Hurricane Mitch struck Honduras in October 1998. People lost their lives, their homes, and their self-esteem. We postponed the schedule for the clinic and joined in helping reestablish a broken, devastated people rebuild their homes and their hope. We built replacement homes, distributed food and water, and hosted medical brigades. We hosted over 40 groups from the US.

While our intentions were good our model was not helping the Honduran people to be self sustaining but rather creating a dependence on us.

We thought about establishing a rescue mission and seriously studied the idea by visiting various rescue missions in Kansas, Missouri, and Kentucky. As we visited rescue missions one possible program came to light, why not develop an in-house assistance program? We established a routine food distribution program coupled with a bible study and prayer on a monthly basis for people in various communities. The food baskets are simple; beans and rice with other staple foods in quantities that help sustain a family of four for a month. We include medical assistance, dental and eye care. Today we distribute food to 78 individual families monthly, have established a junior high school, and implemented a children’s sponsorship program: all efforts aimed at building a better life and following Jesus Christ.

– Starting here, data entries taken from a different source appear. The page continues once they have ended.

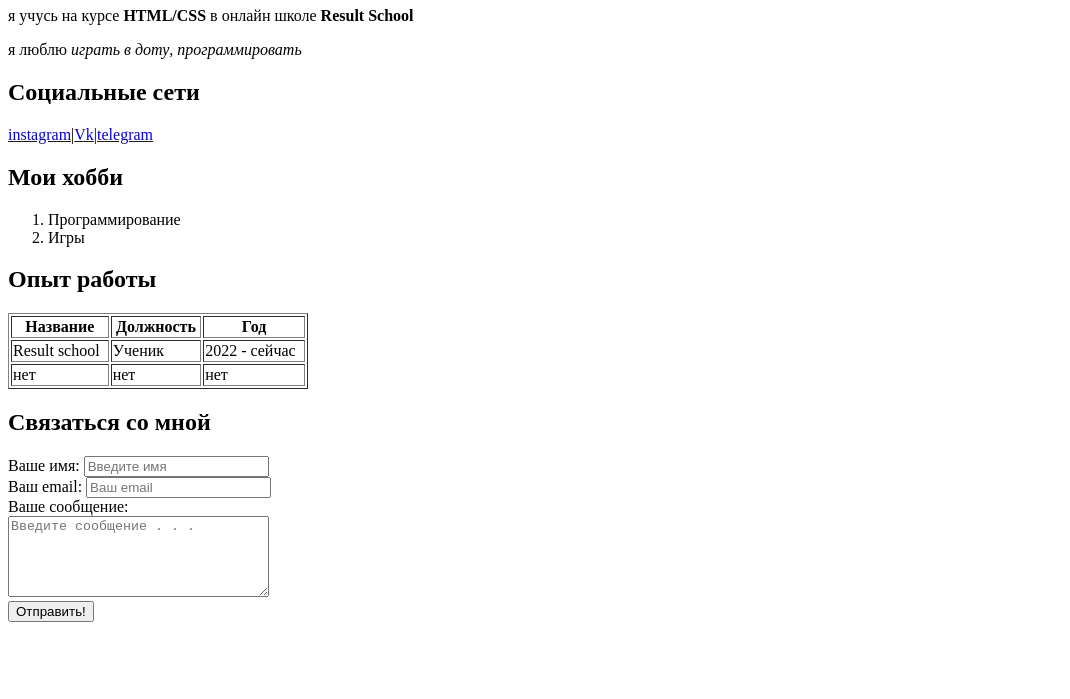
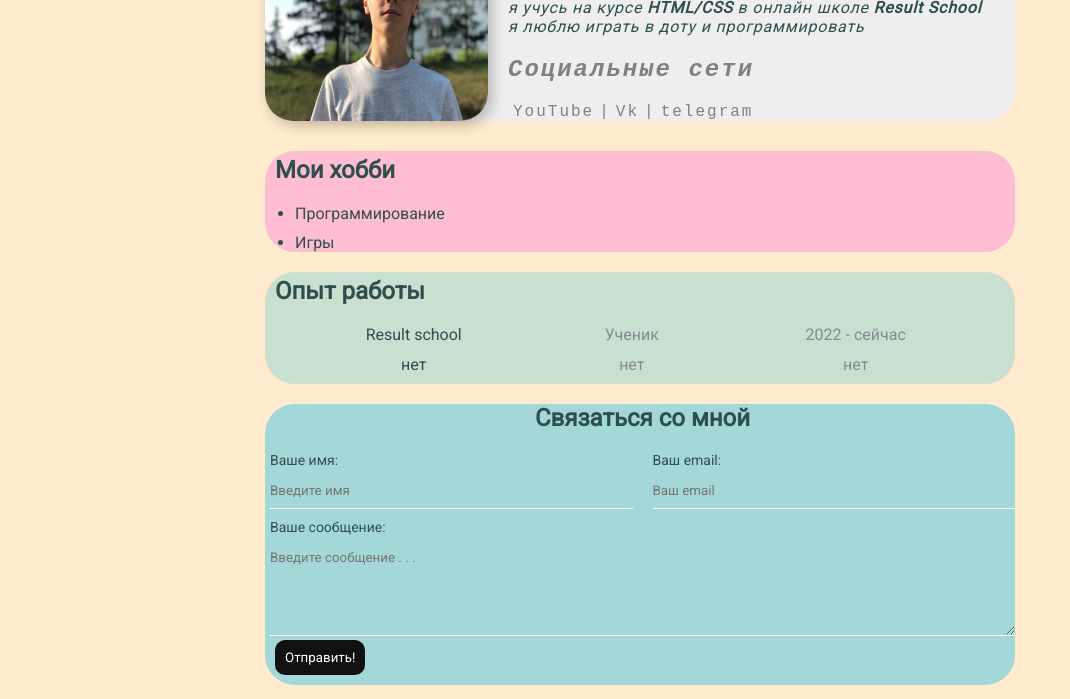
Before and after one commit to kakoytoShkolnik/resume, a plain HTML site: page index.html in a window 1280 px wide. Shown: the part 101-800 px from the top of the page, without its empty margins (0-1070 px from the left). Drawn offline with Linux system fonts and the light colour scheme.

Commit message:
add styles

```diff
--- a/index.html
+++ b/index.html
@@ -6,30 +6,34 @@
     <meta name="keywords" content="html, resume, css, tags">
     <meta name="description" content="Резюме типо">
     <title>Карпов Илья</title>
+    <link rel="stylesheet" href="style.css">
 </head>
 
 <body>
-    <img src="imgs/%D0%BB%D0%B8%D1%86%D0%BE.png" width="150">
+    <div class="container">
+        <div class="info">
+            <img src="avatar-1.jpg" class="avatar">
+            <div class="info-text">
                 <h1><strong>Карпов Илья</strong></h1>
                 <p>я учусь на курсе <strong>HTML/CSS</strong> в онлайн школе <strong>Result School</strong></p>
-    <p>я люблю <em>играть в доту</em>, <em>программировать</em></p>
+                <p>я люблю <em>играть в доту и программировать</em></p>
+                <div class="messengers">
                     <h2>Социальные сети</h2>
-    <a href="www.instagram.com" target="_blank">instagram</a>|<a href="https://vk.com/kaaaarpovvvv" target="_blank">Vk</a>|<a href="https://web.telegram.org" target="_blank">telegram</a>
+                    <a href="https://www.youtube.com/channel/UCO9bUoTLR2ANf6ut1TfetVQ" target="_blank">YouTube</a>|<a href="https://vk.com/kaaaarpovvvv" target="_blank">Vk</a>|<a href="https://web.telegram.org" target="_blank">telegram</a>
+                </div>
+            </div>
+        </div>
+        <div class="card bg-clr1">
             <h2>Мои хобби</h2>
-    <ol>
+            <ol class="list">
                 <li>Программирование</li>
                 <li>Игры</li>
+            </ol>
+        </div>
+        <div class="card bg-clr2">
+            <h2>Опыт работы</h2>
 
-    </ol>
-    <h2>Опыт работы</h2>
-    <table width="300" border>
-        <thead>
-            <tr>
-                <th>Название</th>
-                <th>Должность</th>
-                <th>Год</th>
-            </tr>
-        </thead>
+            <table class="table" width="300">
                 <tbody>
                     <tr>
                         <td>Result school</td>
@@ -43,24 +47,33 @@
                     </tr>
                 </tbody>
             </table>
+        </div>
+        <div class="me">
+
+
+        <form class="form">
            <h2>Связаться со мной</h2>
-    <form>
-        <div>
+           <div class="form-row">
+
+            <div class="form-group">
                 <label for="name">Ваше имя:</label>
-            <input type="name" placeholder="Введите имя">
+
+                <input type="name" class="name" placeholder="Введите имя">
             </div>
-        <div>
+
+            <div class="form-group">
                 <label for="email">Ваш email:</label>
-            <input type="email" placeholder="Ваш email">
+
+                <input type="email" placeholder="Ваш email" class="email">
             </div>
-        <div>
+            </div>
+            <div class="form-group">
                 <label for="message">Ваше сообщение:</label>
+                <textarea name="message" id="message" cols="30" rows="5" placeholder="Введите сообщение . . ." class="message"></textarea>
             </div>
-        <div>
-            <textarea name="message" id="message" cols="30" rows="5" placeholder="Введите сообщение . . ."></textarea>
+
+            <input type="submit" class="btn" value="Отправить!">
+        </form>
     </div>
-        <div>
-            <button type="submit">Отправить!</button>
     </div>
-    </form>
 </body></html>
--- /dev/null
+++ b/style.css
@@ -0,0 +1,198 @@
+@import url('https://fonts.googleapis.com/css2?family=Roboto&display=swap');
+
+
+body {
+    font-size: 16px;
+    font-family: 'Roboto', sans-serif;
+    font-weight: normal;
+    color: darkslategray;
+    background-color: blanchedalmond;
+}
+
+.container {
+    max-width: 750px;
+    margin: auto;
+    padding-top: 10px;
+}
+
+.avatar {
+    width: 223px;
+    border-radius: 28px;
+    box-shadow: 4px 4px 14px rgba(0, 0, 0, 0.25);
+}
+
+table {
+    border-collapse: collapse;
+}
+
+.info {
+    background: #eee;
+    border-radius: 30px;
+    margin-bottom: 30px;
+    display: flex;
+}
+
+.info-text {
+    margin-left: 20px;
+}
+
+.info-text p {
+    font-style: italic;
+    font-weight: normal;
+    letter-spacing: 0.05em;
+    margin: 0;
+}
+
+@media (max-width: 473px) {
+    .info {
+        display: block;
+        text-align: center;
+    }
+}
+
+.card {
+    padding-left: 10px;
+    border-radius: 30px;
+}
+
+.card h2 {
+    padding-top: 5px;
+}
+
+.bg-clr1 {
+    background-color: #ffbdd2;
+}
+
+.bg-clr2 {
+    background-color: #c9dfcf;
+}
+
+
+.messengers {
+    font-style: inherit;
+    letter-spacing: 2px;
+    font-family: monospace;
+    color: gray;
+}
+
+.messengers h2 {
+    font-style: oblique;
+}
+
+.btn {
+    background: #111;
+    padding: 10px 10px;
+    margin-left: 5px;
+    color: #fff;
+    cursor: pointer;
+    border: none;
+    border-radius: 10px;
+    font-family: inherit;
+}
+
+.btn:hover {
+    opacity: 0.8;
+}
+
+a {
+    padding: 5px;
+    color: grey;
+    text-decoration: none;
+}
+
+a:hover {
+    color: lightblue;
+}
+
+a:active {
+    color: crimson;
+}
+
+a:visited {
+    color: lightcoral;
+}
+
+.list {
+    margin: 0;
+    padding: 0 20px;
+    list-style: none;
+}
+
+.list li {
+    list-style: disc;
+    margin-bottom: 10px;
+}
+
+.table {
+    width: 98%;
+}
+
+.table td {
+    text-align: center;
+    padding-bottom: 10px;
+    border-radius: 10px;
+}
+
+.table td:nth-child(2),
+.table td:nth-child(3) {
+    color: #86898f
+}
+
+.table td:hover {
+    background: #1994;
+}
+
+.form {
+    background: #a4d8d8;
+    border-radius: 30px;
+    padding-left: 5px;
+    padding-bottom: 10px
+}
+
+.form h2 {
+    text-align: center;
+}
+
+.form-group label {
+    display: block;
+    font-size: 14px;
+}
+
+.form-row {
+    margin-bottom: 10px;
+    display: flex;
+}
+
+.form-row .form-group {
+    margin-right: 20px;
+    width: 50%;
+}
+
+@media (max-width: 473px) {
+    .form-row {
+        display: block;
+    }
+
+    .form-row .form-group {
+        width: 100%;
+        margin-right: 0;
+        margin-bottom: 10px;
+    }
+}
+
+.form-row .form-group:last-child {
+    margin-right: 0;
+}
+
+.form-group input,
+.form-group textarea {
+    width: 100%;
+    box-sizing: border-box;
+    border: none;
+    background: transparent;
+    border-bottom: 1px solid #fff;
+    color: #000;
+    padding: 15px 0 10px;
+    outline: none;
+    font-family: inherit;
+}
```
Also changed, not shown: avatar-1.jpg (added). Lines whose indentation alone changed are shown as unchanged.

In 2000 I married an awesome Christian woman from Honduras. I adopted her 4 year old daughter as my own. I had completed my 18 month commitment and had plans to return to the states. I landed a great job but four months later was fired. I was embarrassed. I had never been humiliated like that. I denied being a missionary. I was much like Jonah. God had showed me that my ideas were not his plan. It wasn’t until I began to seek God’s plan that I learned that I had a different calling; not as an engineer but to become a fisherman. I returned to Honduras in 2001 and have not looked back. My career has changed. I truly have become a fisher of men.